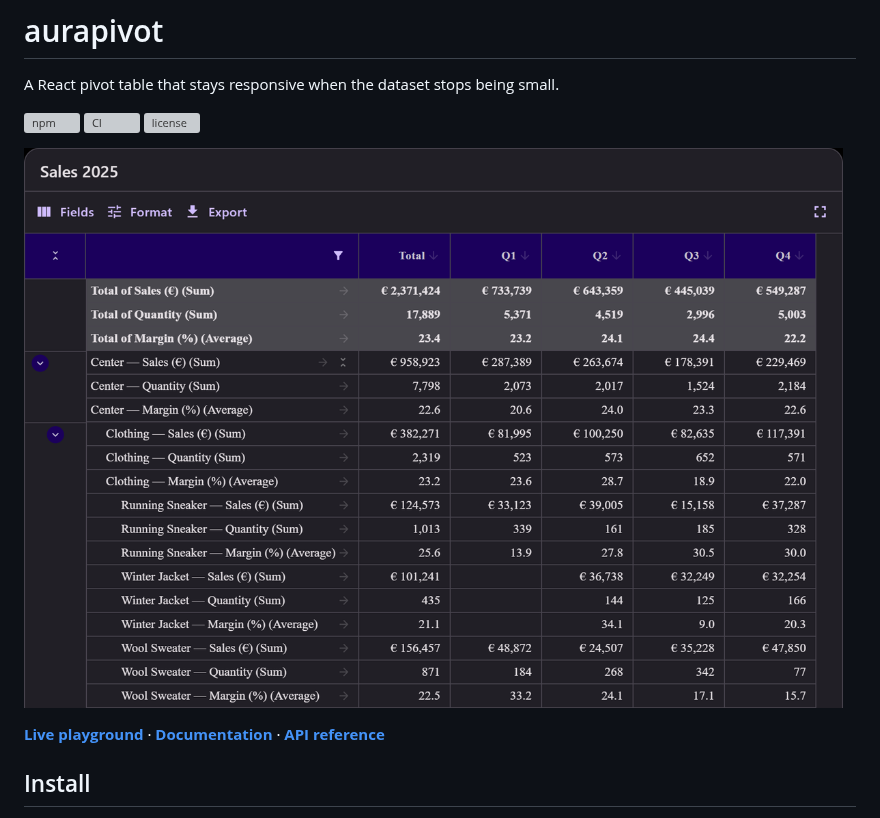
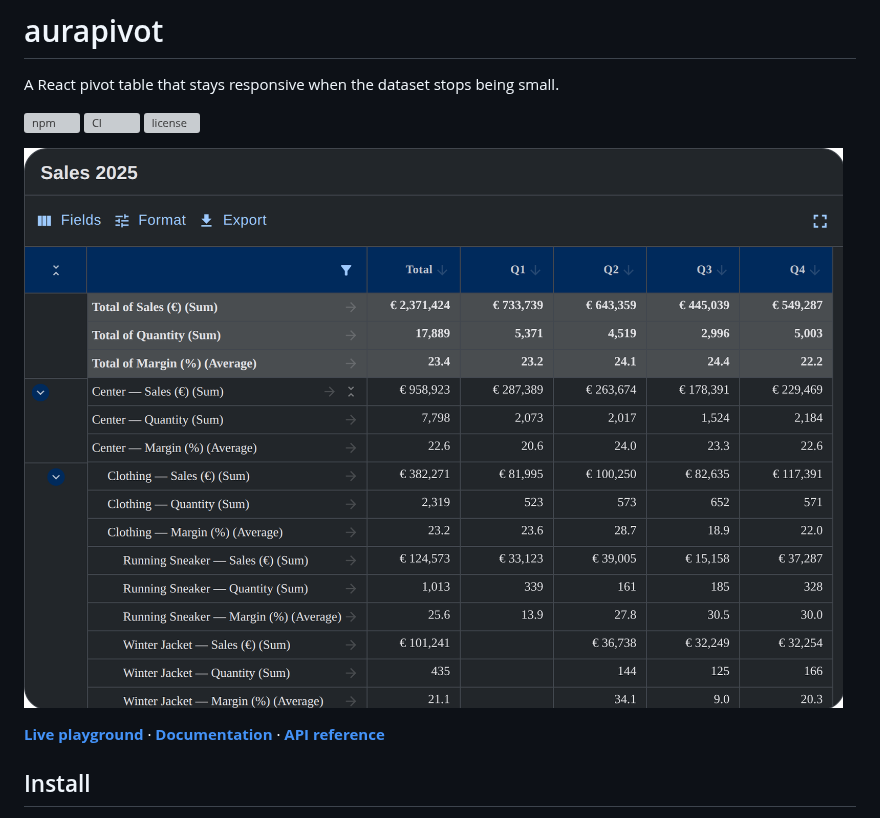
Before and after one commit to itsolutions-dev/AuraPivot, a Markdown page: README.md, the part around the change. Drawn GitHub-style; pictures changed too: docs/assets/aura-pivot.png (deleted), docs/assets/aurapivot.png (added); grey boxes are pictures that could not be loaded.

Commit message:
docs: reshoot the README hero in the Vibrant theme
The playground itself was not reachable — aurapivot.dev is denied by this
session's egress policy (403 on CONNECT) — and "Vibrant" is not defined in
this repository: theme/swatches.ts only derives a 50→900 tonal ramp from a
seed hex, while the named families live in the playground app. So the shot is
reproduced rather than captured, from that app's own sources:
VIBRANT_LIGHT/VIBRANT_DARK and the createTheme body in
PresentationApp/src/preview.jsx, the seeded "Sales 2025" dataset, and
DEFAULT_PROPS. The component is this repository's own, mounted with the same
props the playground passes (dataSource, locale en-US, the shipped en
dictionary, theme).

That the reproduction is faithful is checkable in the image: every figure
matches the old shot cell for cell — € 2,371,424 / 17,889 / 23.4 on the grand
totals, € 958,923 and € 287,389 on Center — because the dataset's RNG is
seeded at 42. Composition is unchanged too: measures on rows, quarters on
columns, the row tree open through Center → Clothing → products. Only the
palette moves, from the previous purple to Vibrant's navy.

Geometry needed working out. The grid does not stretch: its width is
chevron + 240 + 96 per column leaf, which is 833px here, so shooting at a
1200px viewport left 370px of dead space. Measuring the old asset showed it
had been captured at roughly that same 833px and scaled up, which is why its
columns look wide. Reshot at an 844px viewport with deviceScaleFactor 2, so
the table fills the frame and the asset is crisp at 1688×1154 — and 209 KB
against the old 325 KB.

The file loses its hyphen along with the package, since it was the last
`aura-pivot` string left in the repository. `__AURA_PIVOT_BUILD__` still
keeps it: that is the product name, not the package.

Worth knowing separately: the playground still imports `aura-pivot`,
`aura-pivot/theme` and `aura-pivot/locales/*.json`. It will not resolve
anything once it moves to the renamed package.

Co-Authored-By: Claude Opus 5 <noreply@anthropic.com>
Claude-Session: https://claude.ai/code/session_01Y65P51GJU1BgTqUPEtBNiB

```diff
--- a/README.md
+++ b/README.md
@@ -6,7 +6,7 @@ A React pivot table that stays responsive when the dataset stops being small.
 [![CI](https://github.com/itsolutions-dev/AuraPivot/actions/workflows/ci.yml/badge.svg)](https://github.com/itsolutions-dev/AuraPivot/actions/workflows/ci.yml)
 [![license](https://img.shields.io/npm/l/aurapivot.svg)](https://github.com/itsolutions-dev/AuraPivot/blob/master/LICENSE)
 
-![A sales pivot table with region, category and product nested on the rows and quarters on the columns, totalling revenue, quantity and margin](https://raw.githubusercontent.com/itsolutions-dev/AuraPivot/master/docs/assets/aura-pivot.png)
+![A sales pivot table in the Vibrant dark theme, with region, category and product nested on the rows and quarters on the columns, totalling sales, quantity and margin](https://raw.githubusercontent.com/itsolutions-dev/AuraPivot/master/docs/assets/aurapivot.png)
 
 **[Live playground](https://aurapivot.dev)** · **[Documentation](https://docs.aurapivot.dev)** · **[API reference](docs/api-reference.md)**
 
```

# # #

**EXERCISE DIRECTIONS:** Leaving aside the images, write out the entries above word for word.

**REPLY:**
Before and after one commit to itsolutions-dev/AuraPivot, a Markdown page: README.md, the part around the change. Drawn GitHub-style; pictures changed too: docs/assets/aura-pivot.png (deleted), docs/assets/aurapivot.png (added); grey boxes are pictures that could not be loaded.

Commit message:
docs: reshoot the README hero in the Vibrant theme
The playground itself was not reachable — aurapivot.dev is denied by this
session's egress policy (403 on CONNECT) — and "Vibrant" is not defined in
this repository: theme/swatches.ts only derives a 50→900 tonal ramp from a
seed hex, while the named families live in the playground app. So the shot is
reproduced rather than captured, from that app's own sources:
VIBRANT_LIGHT/VIBRANT_DARK and the createTheme body in
PresentationApp/src/preview.jsx, the seeded "Sales 2025" dataset, and
DEFAULT_PROPS. The component is this repository's own, mounted with the same
props the playground passes (dataSource, locale en-US, the shipped en
dictionary, theme).

That the reproduction is faithful is checkable in the image: every figure
matches the old shot cell for cell — € 2,371,424 / 17,889 / 23.4 on the grand
totals, € 958,923 and € 287,389 on Center — because the dataset's RNG is
seeded at 42. Composition is unchanged too: measures on rows, quarters on
columns, the row tree open through Center → Clothing → products. Only the
palette moves, from the previous purple to Vibrant's navy.

Geometry needed working out. The grid does not stretch: its width is
chevron + 240 + 96 per column leaf, which is 833px here, so shooting at a
1200px viewport left 370px of dead space. Measuring the old asset showed it
had been captured at roughly that same 833px and scaled up, which is why its
columns look wide. Reshot at an 844px viewport with deviceScaleFactor 2, so
the table fills the frame and the asset is crisp at 1688×1154 — and 209 KB
against the old 325 KB.

The file loses its hyphen along with the package, since it was the last
`aura-pivot` string left in the repository. `__AURA_PIVOT_BUILD__` still
keeps it: that is the product name, not the package.

Worth knowing separately: the playground still imports `aura-pivot`,
`aura-pivot/theme` and `aura-pivot/locales/*.json`. It will not resolve
anything once it moves to the renamed package.

Co-Authored-By: Claude Opus 5 <noreply@anthropic.com>
Claude-Session: https://claude.ai/code/session_01Y65P51GJU1BgTqUPEtBNiB

```diff
--- a/README.md
+++ b/README.md
@@ -6,7 +6,7 @@ A React pivot table that stays responsive when the dataset stops being small.
 [![CI](https://github.com/itsolutions-dev/AuraPivot/actions/workflows/ci.yml/badge.svg)](https://github.com/itsolutions-dev/AuraPivot/actions/workflows/ci.yml)
 [![license](https://img.shields.io/npm/l/aurapivot.svg)](https://github.com/itsolutions-dev/AuraPivot/blob/master/LICENSE)
 
-![A sales pivot table with region, category and product nested on the rows and quarters on the columns, totalling revenue, quantity and margin](https://raw.githubusercontent.com/itsolutions-dev/AuraPivot/master/docs/assets/aura-pivot.png)
+![A sales pivot table in the Vibrant dark theme, with region, category and product nested on the rows and quarters on the columns, totalling sales, quantity and margin](https://raw.githubusercontent.com/itsolutions-dev/AuraPivot/master/docs/assets/aurapivot.png)
 
 **[Live playground](https://aurapivot.dev)** · **[Documentation](https://docs.aurapivot.dev)** · **[API reference](docs/api-reference.md)**
 
```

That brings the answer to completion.